== Task to complete ==
Retype the entries exactly, but skip the pictures.

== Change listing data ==
·····

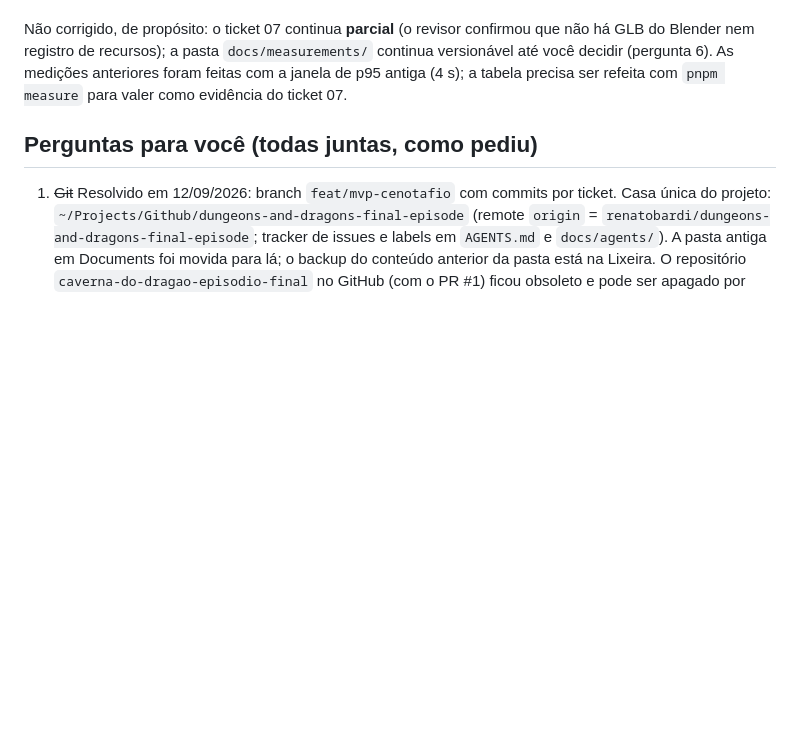
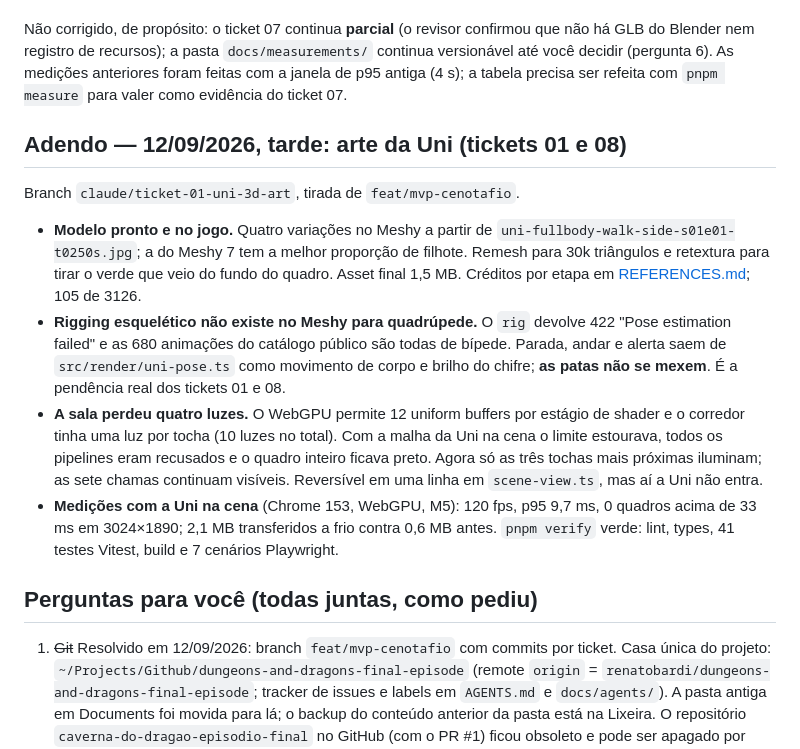
Before and after one commit to renatobardi/dungeons-and-dragons-final-episode, a Markdown page: docs/NIGHT-REPORT-2026-09-12.md, the part around the change. GitHub-like rendering; blank space fills up the shorter version.

Commit message:
docs: report the Uni art pass and what it cost the room's lighting
Co-Authored-By: Claude Opus 5 <noreply@anthropic.com>

Signed-off-by: Renato Bardi <renato.bardi@outlook.com>

```diff
--- a/docs/NIGHT-REPORT-2026-09-12.md
+++ b/docs/NIGHT-REPORT-2026-09-12.md
@@ -59,6 +59,15 @@ Achados altos e médios, todos com teste RED antes da correção quando cabia:
 
 Não corrigido, de propósito: o ticket 07 continua **parcial** (o revisor confirmou que não há GLB do Blender nem registro de recursos); a pasta `docs/measurements/` continua versionável até você decidir (pergunta 6). As medições anteriores foram feitas com a janela de p95 antiga (4 s); a tabela precisa ser refeita com `pnpm measure` para valer como evidência do ticket 07.
 
+## Adendo — 12/09/2026, tarde: arte da Uni (tickets 01 e 08)
+
+Branch `claude/ticket-01-uni-3d-art`, tirada de `feat/mvp-cenotafio`.
+
+- **Modelo pronto e no jogo.** Quatro variações no Meshy a partir de `uni-fullbody-walk-side-s01e01-t0250s.jpg`; a do Meshy 7 tem a melhor proporção de filhote. Remesh para 30k triângulos e retextura para tirar o verde que veio do fundo do quadro. Asset final 1,5 MB. Créditos por etapa em [REFERENCES.md](REFERENCES.md); 105 de 3126.
+- **Rigging esquelético não existe no Meshy para quadrúpede.** O `rig` devolve 422 "Pose estimation failed" e as 680 animações do catálogo público são todas de bípede. Parada, andar e alerta saem de `src/render/uni-pose.ts` como movimento de corpo e brilho do chifre; **as patas não se mexem**. É a pendência real dos tickets 01 e 08.
+- **A sala perdeu quatro luzes.** O WebGPU permite 12 uniform buffers por estágio de shader e o corredor tinha uma luz por tocha (10 luzes no total). Com a malha da Uni na cena o limite estourava, todos os pipelines eram recusados e o quadro inteiro ficava preto. Agora só as três tochas mais próximas iluminam; as sete chamas continuam visíveis. Reversível em uma linha em `scene-view.ts`, mas aí a Uni não entra.
+- **Medições com a Uni na cena** (Chrome 153, WebGPU, M5): 120 fps, p95 9,7 ms, 0 quadros acima de 33 ms em 3024×1890; 2,1 MB transferidos a frio contra 0,6 MB antes. `pnpm verify` verde: lint, types, 41 testes Vitest, build e 7 cenários Playwright.
+
 ## Perguntas para você (todas juntas, como pediu)
 
 1. ~~Git~~ Resolvido em 12/09/2026: branch `feat/mvp-cenotafio` com commits por ticket. Casa única do projeto: `~/Projects/Github/dungeons-and-dragons-final-episode` (remote `origin` = `renatobardi/dungeons-and-dragons-final-episode`; tracker de issues e labels em `AGENTS.md` e `docs/agents/`). A pasta antiga em Documents foi movida para lá; o backup do conteúdo anterior da pasta está na Lixeira. O repositório `caverna-do-dragao-episodio-final` no GitHub (com o PR #1) ficou obsoleto e pode ser apagado por você.
```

·····

== Result ==
Before and after one commit to renatobardi/dungeons-and-dragons-final-episode, a Markdown page: docs/NIGHT-REPORT-2026-09-12.md, the part around the change. GitHub-like rendering; blank space fills up the shorter version.

Commit message:
docs: report the Uni art pass and what it cost the room's lighting
Co-Authored-By: Claude Opus 5 <noreply@anthropic.com>

Signed-off-by: Renato Bardi <renato.bardi@outlook.com>

```diff
--- a/docs/NIGHT-REPORT-2026-09-12.md
+++ b/docs/NIGHT-REPORT-2026-09-12.md
@@ -59,6 +59,15 @@ Achados altos e médios, todos com teste RED antes da correção quando cabia:
 
 Não corrigido, de propósito: o ticket 07 continua **parcial** (o revisor confirmou que não há GLB do Blender nem registro de recursos); a pasta `docs/measurements/` continua versionável até você decidir (pergunta 6). As medições anteriores foram feitas com a janela de p95 antiga (4 s); a tabela precisa ser refeita com `pnpm measure` para valer como evidência do ticket 07.
 
+## Adendo — 12/09/2026, tarde: arte da Uni (tickets 01 e 08)
+
+Branch `claude/ticket-01-uni-3d-art`, tirada de `feat/mvp-cenotafio`.
+
+- **Modelo pronto e no jogo.** Quatro variações no Meshy a partir de `uni-fullbody-walk-side-s01e01-t0250s.jpg`; a do Meshy 7 tem a melhor proporção de filhote. Remesh para 30k triângulos e retextura para tirar o verde que veio do fundo do quadro. Asset final 1,5 MB. Créditos por etapa em [REFERENCES.md](REFERENCES.md); 105 de 3126.
+- **Rigging esquelético não existe no Meshy para quadrúpede.** O `rig` devolve 422 "Pose estimation failed" e as 680 animações do catálogo público são todas de bípede. Parada, andar e alerta saem de `src/render/uni-pose.ts` como movimento de corpo e brilho do chifre; **as patas não se mexem**. É a pendência real dos tickets 01 e 08.
+- **A sala perdeu quatro luzes.** O WebGPU permite 12 uniform buffers por estágio de shader e o corredor tinha uma luz por tocha (10 luzes no total). Com a malha da Uni na cena o limite estourava, todos os pipelines eram recusados e o quadro inteiro ficava preto. Agora só as três tochas mais próximas iluminam; as sete chamas continuam visíveis. Reversível em uma linha em `scene-view.ts`, mas aí a Uni não entra.
+- **Medições com a Uni na cena** (Chrome 153, WebGPU, M5): 120 fps, p95 9,7 ms, 0 quadros acima de 33 ms em 3024×1890; 2,1 MB transferidos a frio contra 0,6 MB antes. `pnpm verify` verde: lint, types, 41 testes Vitest, build e 7 cenários Playwright.
+
 ## Perguntas para você (todas juntas, como pediu)
 
 1. ~~Git~~ Resolvido em 12/09/2026: branch `feat/mvp-cenotafio` com commits por ticket. Casa única do projeto: `~/Projects/Github/dungeons-and-dragons-final-episode` (remote `origin` = `renatobardi/dungeons-and-dragons-final-episode`; tracker de issues e labels em `AGENTS.md` e `docs/agents/`). A pasta antiga em Documents foi movida para lá; o backup do conteúdo anterior da pasta está na Lixeira. O repositório `caverna-do-dragao-episodio-final` no GitHub (com o PR #1) ficou obsoleto e pode ser apagado por você.
```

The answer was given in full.